chocolateWho doesn’t love chocolate? For most of us, chocolate is one of life’s guilty pleasures. It’s true that chocolate is a calorie-rich food, but keep in mind that it also has a host of health benefits.

Lower risk of thickened arteries

Researchers in the Netherlands recently published an article in the nutritional journal The FASEB Journal that explains how eating chocolate with a high percentage of cocoa (70 to 80%) can help prevent atherosclerosis. This is the hardening and thickening of the arteries, which may be caused by a lack of physical activity, poor diet and other lifestyle-related factors.

The reason cocoa has this effect is because of the flavonols it contains. Flavonols occur naturally in the cacao pod. They decrease cell adhesion, stopping white blood cells from sticking to the blood vessel walls and thickening your arteries. In turn this increases your arterial elasticity and reduces the risk of cardiovascular disease.

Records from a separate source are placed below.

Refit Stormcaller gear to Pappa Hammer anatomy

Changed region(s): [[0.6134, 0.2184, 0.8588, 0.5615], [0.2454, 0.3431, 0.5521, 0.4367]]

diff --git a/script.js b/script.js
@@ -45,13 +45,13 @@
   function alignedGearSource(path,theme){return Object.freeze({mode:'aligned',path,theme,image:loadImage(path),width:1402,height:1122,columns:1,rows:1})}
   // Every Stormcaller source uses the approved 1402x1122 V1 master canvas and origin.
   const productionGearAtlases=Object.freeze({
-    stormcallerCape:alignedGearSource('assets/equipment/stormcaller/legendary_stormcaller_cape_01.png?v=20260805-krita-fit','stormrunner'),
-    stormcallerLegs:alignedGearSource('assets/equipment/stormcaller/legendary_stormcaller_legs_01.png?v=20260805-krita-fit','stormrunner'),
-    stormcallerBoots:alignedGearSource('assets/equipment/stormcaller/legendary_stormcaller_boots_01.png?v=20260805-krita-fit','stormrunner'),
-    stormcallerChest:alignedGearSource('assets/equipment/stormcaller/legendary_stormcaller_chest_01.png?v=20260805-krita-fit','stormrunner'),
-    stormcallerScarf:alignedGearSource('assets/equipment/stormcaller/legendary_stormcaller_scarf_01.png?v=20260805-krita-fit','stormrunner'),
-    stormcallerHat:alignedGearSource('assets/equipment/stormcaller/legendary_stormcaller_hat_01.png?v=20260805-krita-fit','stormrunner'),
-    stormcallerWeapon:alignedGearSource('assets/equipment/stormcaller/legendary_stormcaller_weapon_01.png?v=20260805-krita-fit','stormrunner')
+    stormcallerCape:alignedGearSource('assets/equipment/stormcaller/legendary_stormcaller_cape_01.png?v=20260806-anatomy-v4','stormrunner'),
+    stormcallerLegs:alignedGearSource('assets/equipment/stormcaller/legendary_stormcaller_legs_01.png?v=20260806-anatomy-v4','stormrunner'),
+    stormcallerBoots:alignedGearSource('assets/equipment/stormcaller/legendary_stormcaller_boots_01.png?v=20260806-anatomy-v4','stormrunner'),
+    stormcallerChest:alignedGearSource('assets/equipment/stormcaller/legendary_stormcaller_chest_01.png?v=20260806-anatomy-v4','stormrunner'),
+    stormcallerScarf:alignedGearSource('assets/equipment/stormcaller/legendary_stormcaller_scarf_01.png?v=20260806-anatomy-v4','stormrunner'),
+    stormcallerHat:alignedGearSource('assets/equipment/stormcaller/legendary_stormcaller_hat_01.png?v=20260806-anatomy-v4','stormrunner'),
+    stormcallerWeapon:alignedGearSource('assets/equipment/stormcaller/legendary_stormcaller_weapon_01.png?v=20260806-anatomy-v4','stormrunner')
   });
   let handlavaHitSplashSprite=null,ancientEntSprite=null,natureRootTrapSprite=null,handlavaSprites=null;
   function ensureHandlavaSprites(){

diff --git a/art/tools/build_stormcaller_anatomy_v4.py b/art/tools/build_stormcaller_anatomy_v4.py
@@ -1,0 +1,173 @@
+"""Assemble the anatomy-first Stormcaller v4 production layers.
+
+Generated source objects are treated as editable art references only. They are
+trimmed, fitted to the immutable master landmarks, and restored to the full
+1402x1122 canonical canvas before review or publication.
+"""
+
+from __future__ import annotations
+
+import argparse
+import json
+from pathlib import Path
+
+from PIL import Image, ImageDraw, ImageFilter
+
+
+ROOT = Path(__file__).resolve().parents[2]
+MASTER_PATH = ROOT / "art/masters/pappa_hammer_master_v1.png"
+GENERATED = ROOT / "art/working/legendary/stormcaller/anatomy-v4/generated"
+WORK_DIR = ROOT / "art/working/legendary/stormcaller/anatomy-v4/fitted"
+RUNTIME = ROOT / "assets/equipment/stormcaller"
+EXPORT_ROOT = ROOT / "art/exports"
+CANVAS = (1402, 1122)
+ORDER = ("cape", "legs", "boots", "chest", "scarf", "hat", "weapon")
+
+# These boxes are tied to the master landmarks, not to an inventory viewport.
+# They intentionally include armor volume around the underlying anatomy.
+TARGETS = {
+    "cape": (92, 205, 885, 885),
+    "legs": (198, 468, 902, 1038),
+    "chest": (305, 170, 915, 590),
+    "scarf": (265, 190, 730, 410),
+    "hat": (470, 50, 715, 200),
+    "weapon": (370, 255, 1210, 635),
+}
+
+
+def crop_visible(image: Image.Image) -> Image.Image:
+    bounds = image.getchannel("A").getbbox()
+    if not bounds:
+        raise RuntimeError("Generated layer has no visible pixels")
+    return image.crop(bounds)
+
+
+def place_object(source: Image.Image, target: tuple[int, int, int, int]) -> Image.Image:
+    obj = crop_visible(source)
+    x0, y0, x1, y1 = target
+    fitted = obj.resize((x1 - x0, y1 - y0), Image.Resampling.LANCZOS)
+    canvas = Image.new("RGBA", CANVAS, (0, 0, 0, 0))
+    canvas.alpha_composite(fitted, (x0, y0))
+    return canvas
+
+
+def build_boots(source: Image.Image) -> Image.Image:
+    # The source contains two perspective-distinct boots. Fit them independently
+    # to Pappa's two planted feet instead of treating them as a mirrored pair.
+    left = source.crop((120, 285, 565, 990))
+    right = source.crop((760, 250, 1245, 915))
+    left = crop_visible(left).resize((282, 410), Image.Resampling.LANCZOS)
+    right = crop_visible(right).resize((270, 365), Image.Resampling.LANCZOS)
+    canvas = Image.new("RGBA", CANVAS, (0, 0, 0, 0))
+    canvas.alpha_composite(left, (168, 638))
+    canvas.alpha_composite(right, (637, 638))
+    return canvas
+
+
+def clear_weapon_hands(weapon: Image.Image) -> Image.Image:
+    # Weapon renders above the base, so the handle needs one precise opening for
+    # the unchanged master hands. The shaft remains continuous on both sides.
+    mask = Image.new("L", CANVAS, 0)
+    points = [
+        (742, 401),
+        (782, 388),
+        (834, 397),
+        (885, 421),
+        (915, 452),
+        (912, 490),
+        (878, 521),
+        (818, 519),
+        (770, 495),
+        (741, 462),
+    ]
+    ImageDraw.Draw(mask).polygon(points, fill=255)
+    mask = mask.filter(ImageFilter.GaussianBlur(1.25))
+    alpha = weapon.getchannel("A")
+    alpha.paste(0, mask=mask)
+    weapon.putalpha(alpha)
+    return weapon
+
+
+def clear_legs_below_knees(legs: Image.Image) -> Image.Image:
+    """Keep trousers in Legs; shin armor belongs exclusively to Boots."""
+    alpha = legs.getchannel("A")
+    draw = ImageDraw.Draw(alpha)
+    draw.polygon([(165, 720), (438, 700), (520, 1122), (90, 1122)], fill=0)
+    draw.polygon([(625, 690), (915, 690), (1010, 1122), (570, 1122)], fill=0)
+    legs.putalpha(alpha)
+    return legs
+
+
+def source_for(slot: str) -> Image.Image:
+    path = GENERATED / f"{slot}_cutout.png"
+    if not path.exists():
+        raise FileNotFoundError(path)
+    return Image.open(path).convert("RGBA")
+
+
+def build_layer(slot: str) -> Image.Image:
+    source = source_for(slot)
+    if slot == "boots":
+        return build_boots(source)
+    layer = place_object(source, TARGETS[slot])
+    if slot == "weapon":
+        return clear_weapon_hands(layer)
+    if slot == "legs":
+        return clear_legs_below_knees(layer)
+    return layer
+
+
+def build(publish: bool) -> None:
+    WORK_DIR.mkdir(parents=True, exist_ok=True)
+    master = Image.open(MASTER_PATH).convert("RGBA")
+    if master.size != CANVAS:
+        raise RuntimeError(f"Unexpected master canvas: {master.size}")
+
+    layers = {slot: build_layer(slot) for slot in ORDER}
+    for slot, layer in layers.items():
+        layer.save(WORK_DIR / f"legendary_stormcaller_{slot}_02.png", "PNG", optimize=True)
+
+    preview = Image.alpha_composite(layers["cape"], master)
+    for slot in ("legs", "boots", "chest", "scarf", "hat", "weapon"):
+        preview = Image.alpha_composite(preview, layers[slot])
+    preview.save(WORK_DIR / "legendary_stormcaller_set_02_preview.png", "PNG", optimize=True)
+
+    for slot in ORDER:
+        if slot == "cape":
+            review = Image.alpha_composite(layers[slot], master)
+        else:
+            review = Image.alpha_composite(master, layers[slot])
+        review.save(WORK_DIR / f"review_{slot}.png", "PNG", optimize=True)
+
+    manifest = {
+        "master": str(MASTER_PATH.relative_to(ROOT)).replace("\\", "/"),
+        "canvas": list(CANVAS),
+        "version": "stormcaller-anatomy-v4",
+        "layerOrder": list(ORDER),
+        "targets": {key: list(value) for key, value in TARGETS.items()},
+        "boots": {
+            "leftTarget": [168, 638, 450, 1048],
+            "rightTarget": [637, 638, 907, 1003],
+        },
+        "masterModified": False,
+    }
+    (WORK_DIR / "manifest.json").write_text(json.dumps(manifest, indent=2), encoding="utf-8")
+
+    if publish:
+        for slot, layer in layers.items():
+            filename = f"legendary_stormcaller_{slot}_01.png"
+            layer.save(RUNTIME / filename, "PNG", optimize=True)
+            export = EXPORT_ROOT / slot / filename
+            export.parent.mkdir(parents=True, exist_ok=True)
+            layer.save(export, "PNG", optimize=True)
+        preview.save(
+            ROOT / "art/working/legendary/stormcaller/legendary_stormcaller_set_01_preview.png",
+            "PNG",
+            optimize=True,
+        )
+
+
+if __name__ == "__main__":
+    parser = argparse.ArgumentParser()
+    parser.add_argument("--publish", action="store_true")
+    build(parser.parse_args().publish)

Lower risk of diabetes and obesity

The idea that eating chocolate might lower the risk of obesity is counterintuitive. However, once you understand the chemical composition of cocoa, it starts to make a lot more sense. The flavonols in cocoa have been shown to lower blood-glucose levels, which helps in weight management by keeping your metabolism in check.

You might think that someone suffering from diabetes should stay away from chocolate. Wrong again! Another recent study has confirmed that eating chocolate (as well as wine and berries) can protect you from type-2 diabetes.

Happier kids

Of course simply feeding chocolate to kids can make them smile! In a newer study, however, women who ate chocolate during pregnancy reported that they were better able to handle stress than those who had not eaten it. In turn, this led to happier, calmer babies. The myth that pregnant women should avoid chocolate altogether has been debunked by several modern studies.

Brain food

Next time work, school or life in general is getting you down or stressing you out, do yourself a favour and grab some dark chocolate. Cocoa rich in flavonols boosts blood flow to key parts of the brain, as well as your extremities, for two to three hours after you eat it, improving your alertness and mental acuity. A study performed at Oxford University showed that out of 2,000 people over the age of 70, those who ate flavonol-rich chocolates scored higher on cognitive tests than those who had not.

So – we think it’s time for less guilt and more chocolate! And with Christmas right around the corner it’s a good time to go all out on Christmas chocolates for family and friends too.